A local rapper is refusing to back down in a slander battle with a legislator, refusing to apologize for calling the lawmaker corrupt even though he faces a possible prison sentence if convicted.
Rapper Jeff Huang (
"What I wrote in my lyrics was the truth. I do not understand why I should apologize," Huang said. "If she [Chiu] criticizes my music, I am more than happy to accept it."
"But she is complaining about the truth, and I will not compromise when it comes to that," he said. Huang made his remarks when he was approached by reporters yesterday.
Huang said he was only expressing dissatisfaction over a proposal by several legislators to amend copyright laws in 2003.

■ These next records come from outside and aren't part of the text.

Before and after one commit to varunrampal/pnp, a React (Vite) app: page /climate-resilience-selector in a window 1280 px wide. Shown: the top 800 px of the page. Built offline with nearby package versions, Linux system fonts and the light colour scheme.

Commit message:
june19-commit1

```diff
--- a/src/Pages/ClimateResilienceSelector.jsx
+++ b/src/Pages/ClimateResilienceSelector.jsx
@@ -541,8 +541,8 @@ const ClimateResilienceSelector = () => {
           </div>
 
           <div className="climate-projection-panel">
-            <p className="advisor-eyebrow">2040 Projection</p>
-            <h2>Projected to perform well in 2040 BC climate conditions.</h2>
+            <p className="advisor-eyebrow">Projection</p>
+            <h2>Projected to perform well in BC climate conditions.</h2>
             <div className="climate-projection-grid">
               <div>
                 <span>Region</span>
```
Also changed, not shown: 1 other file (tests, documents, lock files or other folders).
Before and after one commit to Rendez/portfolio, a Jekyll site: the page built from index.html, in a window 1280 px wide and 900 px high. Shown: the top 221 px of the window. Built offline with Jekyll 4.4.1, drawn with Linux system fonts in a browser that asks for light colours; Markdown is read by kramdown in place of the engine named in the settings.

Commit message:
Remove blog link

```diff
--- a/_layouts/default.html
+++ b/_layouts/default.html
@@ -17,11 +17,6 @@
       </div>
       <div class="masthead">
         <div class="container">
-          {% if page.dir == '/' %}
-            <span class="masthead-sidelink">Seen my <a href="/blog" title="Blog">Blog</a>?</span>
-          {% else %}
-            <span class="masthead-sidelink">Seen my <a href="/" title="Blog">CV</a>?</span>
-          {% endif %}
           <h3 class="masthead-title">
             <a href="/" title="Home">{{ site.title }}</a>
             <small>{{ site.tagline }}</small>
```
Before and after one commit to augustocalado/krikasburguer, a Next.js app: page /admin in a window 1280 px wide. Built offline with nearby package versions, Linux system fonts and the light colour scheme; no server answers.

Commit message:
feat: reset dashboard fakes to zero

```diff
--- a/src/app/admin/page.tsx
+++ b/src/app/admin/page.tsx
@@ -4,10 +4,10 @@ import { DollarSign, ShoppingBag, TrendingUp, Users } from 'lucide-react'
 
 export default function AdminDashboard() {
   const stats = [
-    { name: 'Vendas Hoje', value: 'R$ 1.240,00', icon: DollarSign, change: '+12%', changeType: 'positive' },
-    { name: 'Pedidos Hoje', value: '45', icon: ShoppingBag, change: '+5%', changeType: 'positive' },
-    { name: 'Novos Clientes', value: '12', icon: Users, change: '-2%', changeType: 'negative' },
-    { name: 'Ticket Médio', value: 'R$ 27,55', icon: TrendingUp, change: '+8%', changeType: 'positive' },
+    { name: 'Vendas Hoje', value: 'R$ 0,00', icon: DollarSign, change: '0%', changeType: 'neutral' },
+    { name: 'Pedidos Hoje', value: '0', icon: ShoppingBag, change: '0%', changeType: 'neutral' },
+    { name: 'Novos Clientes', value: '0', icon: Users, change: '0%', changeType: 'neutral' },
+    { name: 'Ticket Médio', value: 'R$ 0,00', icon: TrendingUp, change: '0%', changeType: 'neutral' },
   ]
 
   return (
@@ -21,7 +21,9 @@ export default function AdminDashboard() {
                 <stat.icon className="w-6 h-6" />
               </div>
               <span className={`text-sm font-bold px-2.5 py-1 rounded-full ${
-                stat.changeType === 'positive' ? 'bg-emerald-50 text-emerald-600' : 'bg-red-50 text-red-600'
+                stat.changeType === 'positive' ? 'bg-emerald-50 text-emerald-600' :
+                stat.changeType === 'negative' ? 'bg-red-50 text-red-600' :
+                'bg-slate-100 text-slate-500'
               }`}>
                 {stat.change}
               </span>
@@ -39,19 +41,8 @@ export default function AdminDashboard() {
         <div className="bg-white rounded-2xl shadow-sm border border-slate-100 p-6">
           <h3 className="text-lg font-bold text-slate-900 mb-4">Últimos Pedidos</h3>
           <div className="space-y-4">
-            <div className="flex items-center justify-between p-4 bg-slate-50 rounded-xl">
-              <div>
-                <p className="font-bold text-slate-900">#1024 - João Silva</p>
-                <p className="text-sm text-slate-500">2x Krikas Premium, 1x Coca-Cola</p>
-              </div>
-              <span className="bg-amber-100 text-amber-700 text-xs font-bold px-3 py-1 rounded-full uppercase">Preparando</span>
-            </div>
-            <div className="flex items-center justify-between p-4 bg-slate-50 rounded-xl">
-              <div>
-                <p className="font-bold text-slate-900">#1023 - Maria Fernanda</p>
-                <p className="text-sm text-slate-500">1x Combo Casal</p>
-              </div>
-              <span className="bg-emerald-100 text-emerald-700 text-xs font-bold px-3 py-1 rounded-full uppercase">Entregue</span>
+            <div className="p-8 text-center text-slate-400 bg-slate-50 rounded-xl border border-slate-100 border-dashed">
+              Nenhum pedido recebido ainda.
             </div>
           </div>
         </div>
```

The amendment would have created a mechanism for artists to receive limited compensation for their work when downloaded by clients from legal Web sites, while operators would also have to pay a certain percentage of their profits to copyright holders.
At the time, Huang said the compensation proposed in the amendment was "trivial," and that the Web sites were infringing on an artist's intellectual property rights.
Last year, after a not-guilty ruling by the court on the music download Web site ezPeer, Huang was furious. He composed a song called Retribution in which he named legislators, saying they had been bribed by Web site operators and were "murdering" Taiwan's music industry.
In response to Huang's lyrics, the legislators decided to sue him for damage done to their reputations.
Chiu, a former legislator who was named in the song, said that all she wanted was an apology.
She said that Huang's lyrics had threatened her personal safety, insulted her and her fellow lawmakers, and had described them using profanities.
"[Huang] may have misunderstood, or simply did not understand the background of what we have been doing. I just need an apology. That is all," Chiu said.
Meanwhile, Government Information Office Minister Cheng Wen-tsang (鄭文燦) expressed hope that the legislators and the rapper could reach an out of court settlement in a defamation lawsuit.
Cheng said establishing legal download Web sites is the government's set policy, which he said is a "benign development in the music industry."
He urged people from all corners of society to discuss the proposed legal amendment with peace and patience.